In general Medicare’s coverage of cancer treatment is pretty thorough. Standard chemotherapy and radiation treatment have been covered for many years. These days we even have coverage for oral chemotherapy medications under Medicare’s Part D benefit, which first entered the market in 2006. Medicare Part D’s catastrophic coverage provides important protection for expensive oral chemotherapy medications.
Most standard chemotherapy and radiation treatments are covered under Medicare Part B. Surgeries for cancer are also covered by Part B, and any related hospital stays are covered by Part A.
However, standard care is not always the care that today’s medical consumers are looking for. The National Center for Complementary and Integrative Health (NCCIH) reports that Americans spend about $30.2 billion yearly out-of-pocket on complementary health products and practices.
Clearly patients want natural medicine.
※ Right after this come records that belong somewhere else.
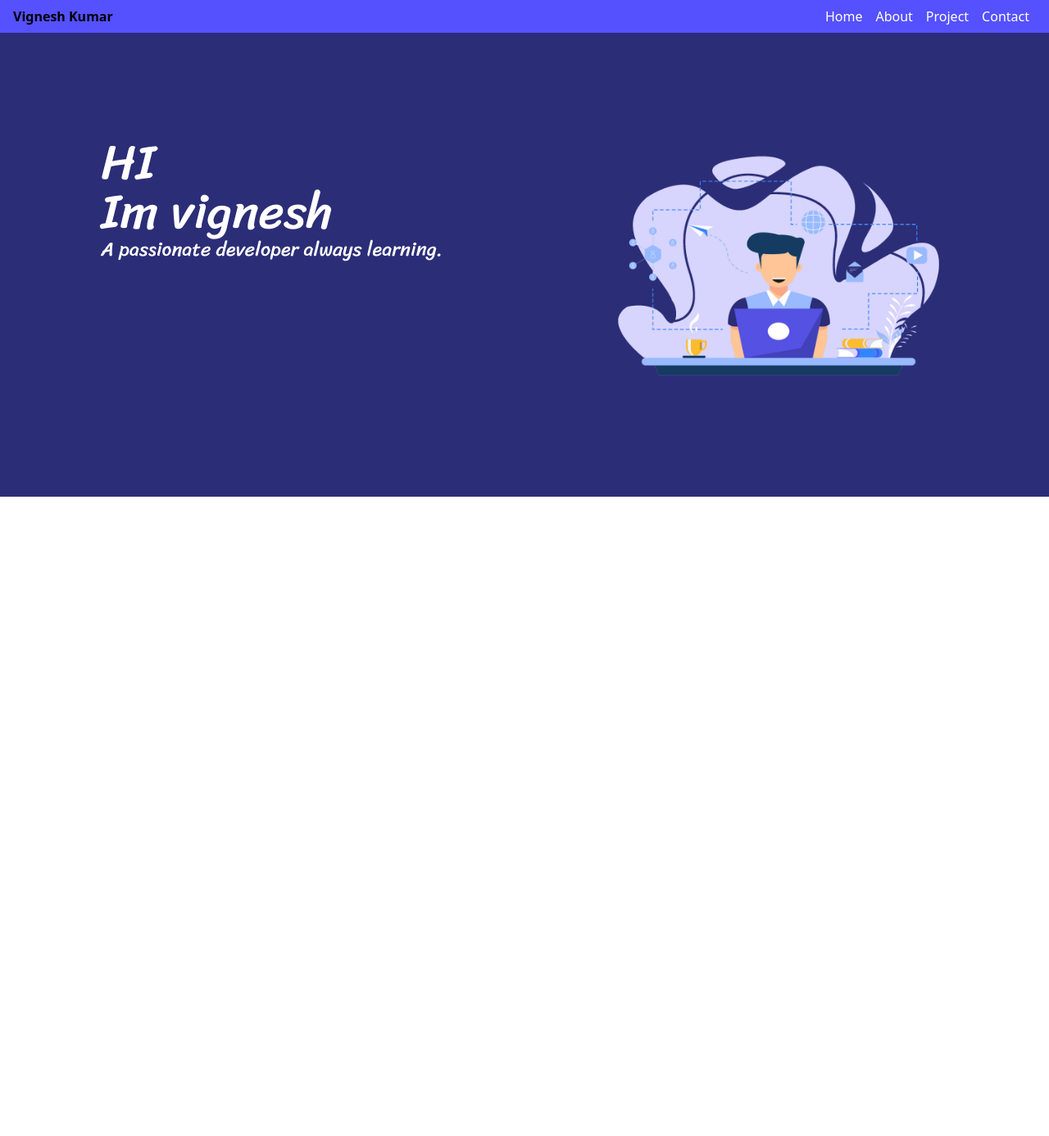
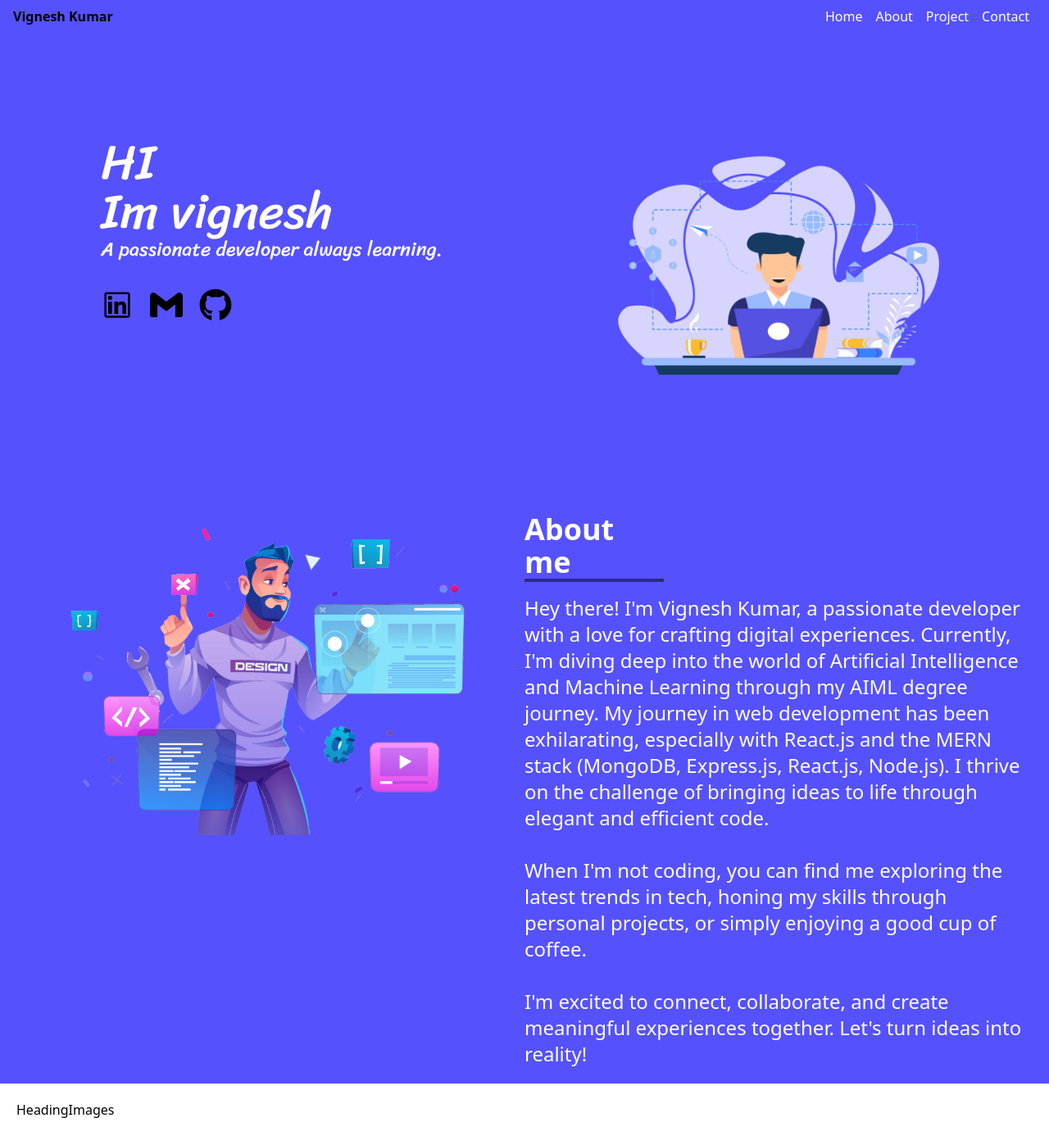
Before and after one commit to Vignesh-kumar-k/Portfolio, a React (Create React App) app: page / in a window 1280 px wide. Shown: the whole page at 82% size. Before the commit the page ends 800 px from the top, so only its background shows below. Built offline with nearby package versions, Linux system fonts and the light colour scheme.

Commit message:
About page

```diff
--- a/package.json
+++ b/package.json
@@ -9,6 +9,7 @@
     "@testing-library/user-event": "^13.5.0",
     "react": "^18.2.0",
     "react-dom": "^18.2.0",
+    "react-icons": "^5.0.1",
     "react-scripts": "5.0.1",
     "web-vitals": "^2.1.4"
   },
--- a/src/App.js
+++ b/src/App.js
@@ -1,11 +1,15 @@
 import './App.css';
+import About from './components/About';
 import Header from "./components/Header";
 import Hero from './components/Hero';
+import Projects from './components/Projects';
 function App() {
   return (
     <div className="App">
       <Header/>
       <Hero/>
+      <About/>
+      <Projects/>
     </div>
   );
 }
--- /dev/null
+++ b/src/components/About.js
@@ -0,0 +1,19 @@
+import AboutImg from '../assets/about.png';
+export default function About(){
+    return <section className='flex flex-col md:flex-row bg-primary px-5'>
+        <div className='md:w-1/2'>
+            <img src={AboutImg} />
+        </div>
+        <div className='py-5 md:w-1/2 flex justify-center'>
+            <div className='flex flex-col justify-center text-white text-2xl'>
+                <h1 className='text-4xl border-b-4 border-[#2b2d77] mb-4 w-[170px] font-bold'>About me</h1>
+                <p >Hey there! I'm Vignesh Kumar, a passionate developer with a love for crafting digital experiences. Currently, I'm diving deep into the world of Artificial Intelligence and Machine Learning through my AIML degree journey.
+                    My journey in web development has been exhilarating, especially with React.js and the MERN stack (MongoDB, Express.js, React.js, Node.js). I thrive on the challenge of bringing ideas to life through elegant and efficient code.
+                    </p><br/>
+                <p>When I'm not coding, you can find me exploring the latest trends in tech, honing my skills through personal projects, or simply enjoying a good cup of coffee.
+                </p> <br/>  <p >I'm excited to connect, collaborate, and create meaningful experiences together. Let's turn ideas into reality!
+                    </p>
+            </div>
+        </div>
+    </section>
+}
--- a/src/components/Hero.js
+++ b/src/components/Hero.js
@@ -1,11 +1,20 @@
 import Heroimg from "../assets/hero.png"
+import {SiGmail} from "react-icons/si";
+import {FaGithub} from "react-icons/fa";
+import {AiOutlineLink, AiOutlineLinkedin} from "react-icons/ai";
+import react from "@heroicons/react"
 export default function Hero(){
-    return <section className="flex px-5 py-32 bg-secondary justify-center">
-        <div className="w-1/2">
+    return <section className="flex flex-col md:flex-row px-5 py-32 bg-primary justify-center">
+        <div className="md:w-1/2 flex flex-col">
             <h1 className="text-white text-6xl font-hero-font">HI <br/> Im vignesh
                 <p className="text-2xl">A passionate developer always learning.</p>
             </h1>
+            <div className="flex py-8">
+                <a href="#" className="pr-5 hover:text-white"><AiOutlineLinkedin size={40}/></a>
+                <a href="#"  className="pr-5 hover:text-white"><SiGmail size={40}/></a>
+                <a href="#" className="hover:text-white"><FaGithub size={40}/></a>
+            </div>
         </div>
-        <img className='w-1/3' src={Heroimg}/>
+        <img className='md:w-1/3' src={Heroimg}/>
     </section>
 }
--- /dev/null
+++ b/src/components/Projects.js
@@ -0,0 +1,10 @@
+export default function Projects(){
+    return <section className="flex px-5 py-5">
+        <div>
+            Heading
+        </div>
+        <div>
+            Images
+        </div>
+    </section>
+}
```
Also changed, not shown: 1 other file (tests, documents, lock files or other folders).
As medical science progresses and citizens continue to explore treatments outside of standard medical care, will Medicare provide coverage for alternative therapies?
Medicare and Medically Necessary
When it comes to coverage, for cancer or any other illness, Medicare’s overriding principle is to cover only services, products or treatments that are medically necessary. This means that the care must be prescribed by a licensed physician or authorized provider and that Medicare considers the care to be correct and necessary. A participating Medicare provider must also deliver the care.
For example, when x-rays or CT scans are ordered prior to a surgery, these are covered because they are medically necessary. Follow-up visits related to your cancer treatment are covered, as are any durable medical equipment that may be medically necessary for your treatment or your recovery. For some services, you must meet certain conditions, but Medicare doctors are generally aware of these conditions and will help to ensure that they are met.
Other services related to cancer treatment that are considered medically necessary by Medicare are:
- Some costs of clinical research studies while you are an outpatient
- Breast prostheses after a mastectomy. Medicare Part B will cover surgery for implants after a mastectomy too if the surgery is performed in an outpatient setting.
- Second opinions for non-emergency surgery, and even a third opinion if the first and second opinion are not in agreement.
- Feeding pump equipment for use in your home, including certain nutrients if you can’t take food normally or digest it properly
- Anti-nausea medications
- Mental health services
- Nutritional counseling
For a more thorough discussion of Medicare’s coverage of traditional cancer treatments, visit this post.
Outside of these standard treatments, Medicare has been slow to approve alternative care therapies.
Some Limited Complementary Approaches Covered by Medicare
One type of integrative care that Medicare does cover is chiropractic care. However, Part B covers only medically necessary manipulation of the spine. The NCCIH has published that this care has been reported to have a significant protective effect against decline in the activities of daily living, so it’s an important win for complementary care in the Medicare arena.
Osteopathic medicine is another type of care which is sometimes considered to be holistic. Osteopathic manipulative treatment may reduce pain and improve function for people with chronic pain. Medicare Part B covers services provided by any Medicare-certified doctor of osteopathic medicine. There are limits to how much physical therapy Medicare will cover in a calendar year though.
Yoga is another integrative approach to healthcare that is practiced by many American adults. While Medicare itself does not provide for fitness memberships, some private Medicare Advantage plans offer gym memberships which promote physical fitness classes like yoga.
Some Medicare Advantage plans may also include limited coverage for acupuncture or acupressure. Check the plan’s summary of benefits to find out what your copays for such care will be and if there are any limits to the number of sessions covered.
Obstacles to Alternative Medicine Under Medicare
The problem with getting alternative approaches approved is that the criteria for determining which products and services are medically necessary are quite specific. Evita.com reported that it is often difficult for providers to work alternative treatments into these criteria.
Furthermore, Medicare’s anti-kickback rules restrict referrals between conventional providers and alternative practitioners, which makes it harder to provide for Medicare coverage in the typical integrated practice. (Naturopathic doctors are not eligible for Medicare.)
So, for now, many of the alternative therapies that you might like to pursue will likely be out of pocket. Should you have a question about coverage for a particular integrative care approach, be sure to ask practitioner about payment. Practitioners offering these therapies are generally well versed in the rules, and know what Medicare will and won’t cover.